Then we moved on to Prentice Alvin, #3 in Orson Scott Card's Alvin Maker series. This one includes runaway slaves, deep dark peril for Alvin, unfair/misguided masters, brawling married couples, lots more stuff to pique the interest of LDS readers, and some very nice moments of dialogue between the crusty supporting characters. Oh, and we get hints of love and longing. Alvin is growing up, after all.

Sometimes Card gets a little too talky, but we will forgive him and move on to book #4.

Monday, June 1, 2009

From Our Southern Kin

I'm about to reveal to you one of my best secrets.

Down there in Isonville, Kentucky, they've got a volunteer fire department to mind those little flare-ups that happen when, say, somebody tosses a cigarette out of his truck and it lands in the woods at the roadside. To earn money for a new (probably used) pumper truck or some hoses or something, they have to do a little fund-raising.

Enter Kristen, long-lost relative, in the year they sold their Isonville Volunteer Fire Dept. #889 cookbooks. What do our southern relatives eat? Escalloped Summer Squash, Red Velvet Cake, Kenney's Home Fries and lots of the same Cool-Whip-and-pudding desserts that the rest of us like.

Headlining the "Bread, Rolls, Pies, and Pastry" section is a little treasure called Angel Flake Biscuits:
5 cups all-purpose flour
3 tsp. baking powder
3 TB sugar
1 tsp. soda
1 tsp. salt
3/4 cups vegetable shortening
1/2 cup lukewarm water
2 cups buttermilk

Sift together into mixing bowl, flour, baking powder, sugar, soda and salt. Cut in shortening. Dissolve yeast in lukewarm water; add to flour mixture. Then add buttermilk. Work together with large spoon until all flour is moistened. Cover bowl; store in refrigerator. When ready to use take out amount desired. Roll out on floured board to 1/2 inch thickness. Cut with biscuit cutter. Place on greased cookie sheet. Bake 12 minutes in 400' oven. NOTE (theirs): This recipe makes 6 dozen light, flaky biscuits. The dough will keep for several weeks in the refrigerator.
NOTE (mine): I thought they liked big biscuits down there. If it makes 6 dozen, they must be no bigger than Whoppers. When I make them, they are big and sweet and puffy and kind of hard to stay away from. Anyway, for those of you that care, divide 3,875 by the number of biscuits you get, and there's your calories.

Grandma Ison once lamented that she could never make light fluffy biscuits like her mother could. I sent her this recipe and even some brand-new biscuits cutters with handles on them like they have at McDonald's and I think all of it promptly got lost and forgotten in one of her drawers. Anybody willing to dig out the cutters and make these for her?

Over on the Finished Book Pile, we have Red Prophet by Orson Scott Card, the second book in the Alvin Maker series. This one required more patience. "Harsher, bleaker and more mystical than Seventh Son," said one reviewer. Quite true.
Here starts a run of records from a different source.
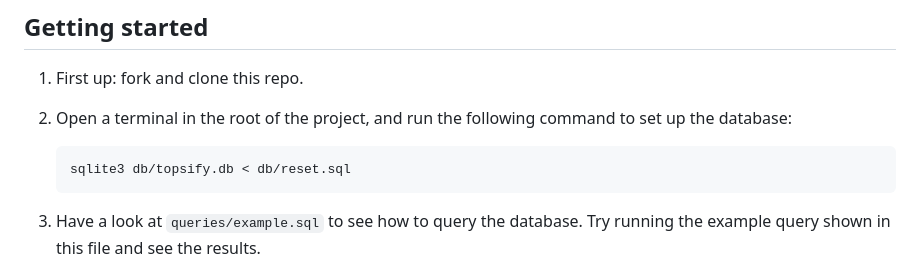
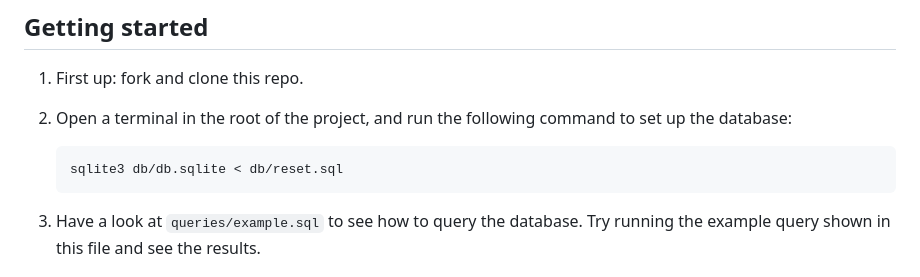
Before and after one commit to woodde-ubs/topsify, a Markdown page: README.md, the part around the change. Drawn GitHub-style.

````diff
--- a/README.md
+++ b/README.md
@@ -19,7 +19,7 @@ Let's get working on the database straight away.
    set up the database:
 
    ```bash
-   sqlite3 db/topsify.db < db/reset.sql
+   sqlite3 db/db.sqlite < db/reset.sql
    ```
 
 1. Have a look at `queries/example.sql` to see how to query the database. Try
````
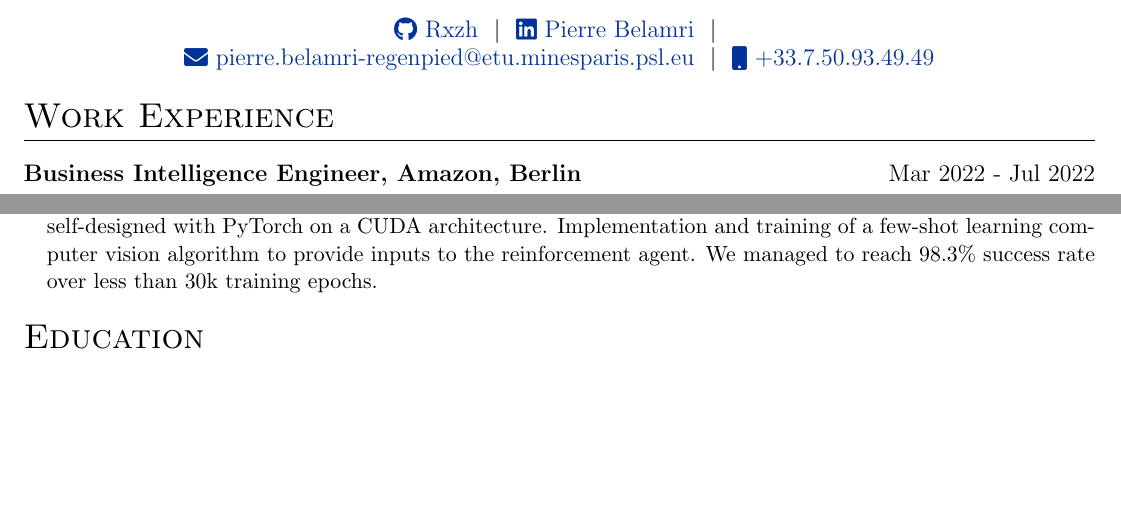
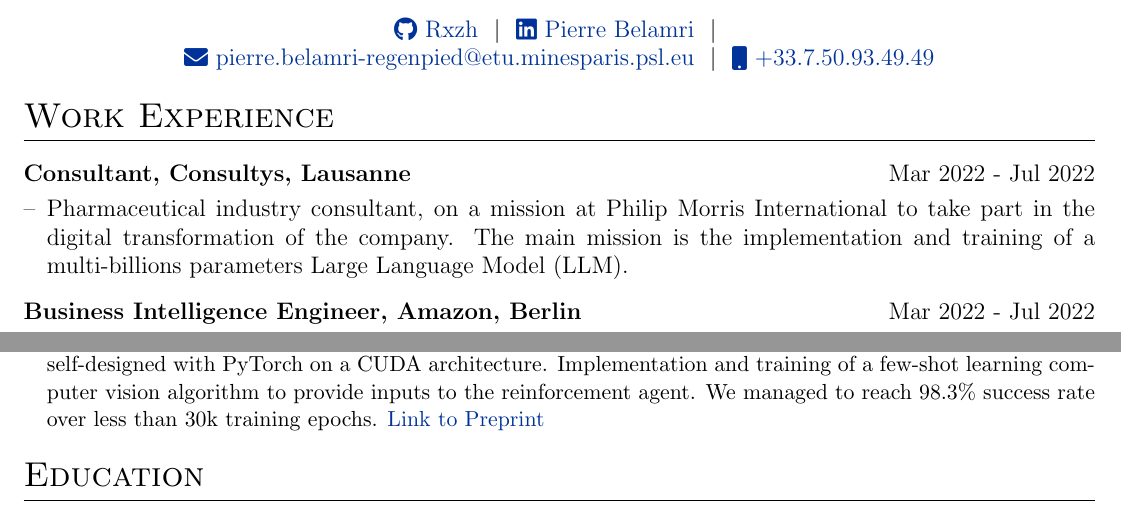
Before and after one commit to Rxzh/resume, a LaTeX CV (cv.tex): two parts of the page, joined at a grey line, cut so that both start at the same text, the shorter picture padded with empty space. Compiled offline with pdfLaTeX.

Commit message:
added last experience

```diff
--- a/cv.tex
+++ b/cv.tex
@@ -139,6 +139,18 @@
 \section{Work Experience}
 
 \begin{tabularx}{\linewidth}{ @{}l r@{} }
+\textbf{Consultant, Consultys, Lausanne} & \hfill Mar 2022 - Jul 2022 \\[3pt]
+\multicolumn{2}{@{}X@{}}{
+\begin{minipage}[t]{\linewidth}
+    \begin{itemize}[nosep,after=\strut, leftmargin=1em, itemsep=3pt]
+        \item[--] Pharmaceutical industry consultant, on a mission at Philip Morris International to take part in the digital transformation of the company. The main mission is the implementation and training of a multi-billions parameters Large Language Model (LLM).
+        %\item[--]
+    \end{itemize}
+    \end{minipage}
+    }
+\end{tabularx}
+
+\begin{tabularx}{\linewidth}{ @{}l r@{} }
 \textbf{Business Intelligence Engineer, Amazon, Berlin} & \hfill Mar 2022 - Jul 2022 \\[3pt]
 \multicolumn{2}{@{}X@{}}{
 \begin{minipage}[t]{\linewidth}
@@ -182,7 +193,7 @@ Resulted inference performed in a cost-efficient way on ARM processors for less
 \begin{minipage}[t]{\linewidth}
     \begin{itemize}[nosep,after=\strut, leftmargin=1em, itemsep=3pt, ]
         \small
-        \item[--] Combination of state-of-the-art Computer Vision, Data Augmentation and Deep Reinforcement Learning algorithms to define an end-to-end training pipeline for robot arm manipulation. Reinforcement environment self-designed with PyTorch on a CUDA architecture. Implementation and training of a few-shot learning computer vision algorithm to provide inputs to the reinforcement agent. We managed to reach 98.3\% success rate over less than 30k training epochs.
+        \item[--] Combination of state-of-the-art Computer Vision, Data Augmentation and Deep Reinforcement Learning algorithms to define an end-to-end training pipeline for robot arm manipulation. Reinforcement environment self-designed with PyTorch on a CUDA architecture. Implementation and training of a few-shot learning computer vision algorithm to provide inputs to the reinforcement agent. We managed to reach 98.3\% success rate over less than 30k training epochs. \href{https://arxiv.org/pdf/2105.09719.pdf}{Link to Preprint}
     \end{itemize}
     \end{minipage}
 }
```
Also changed, not shown: cv.tex (1 more changed lines).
I had to endure a great deal of Red Man talk about White Man bad, kill the land, go back on boat where come from. And I can't help but read a book as if were already a movie, which makes me puzzle over how the actor is going to say lines like "This is the oath of the land at peace" without wishing he'd been called up for a Pepsi commercial instead.

Despite all the magic, Card's story follows history and geography closely enough that I'm apt to open my next history book and feel shocked that certain real-life players died after certain real-life battles. "No, no! Alvin healed him!"

But I'm sticking with the series. It's all going somewhere. Right, Melanie?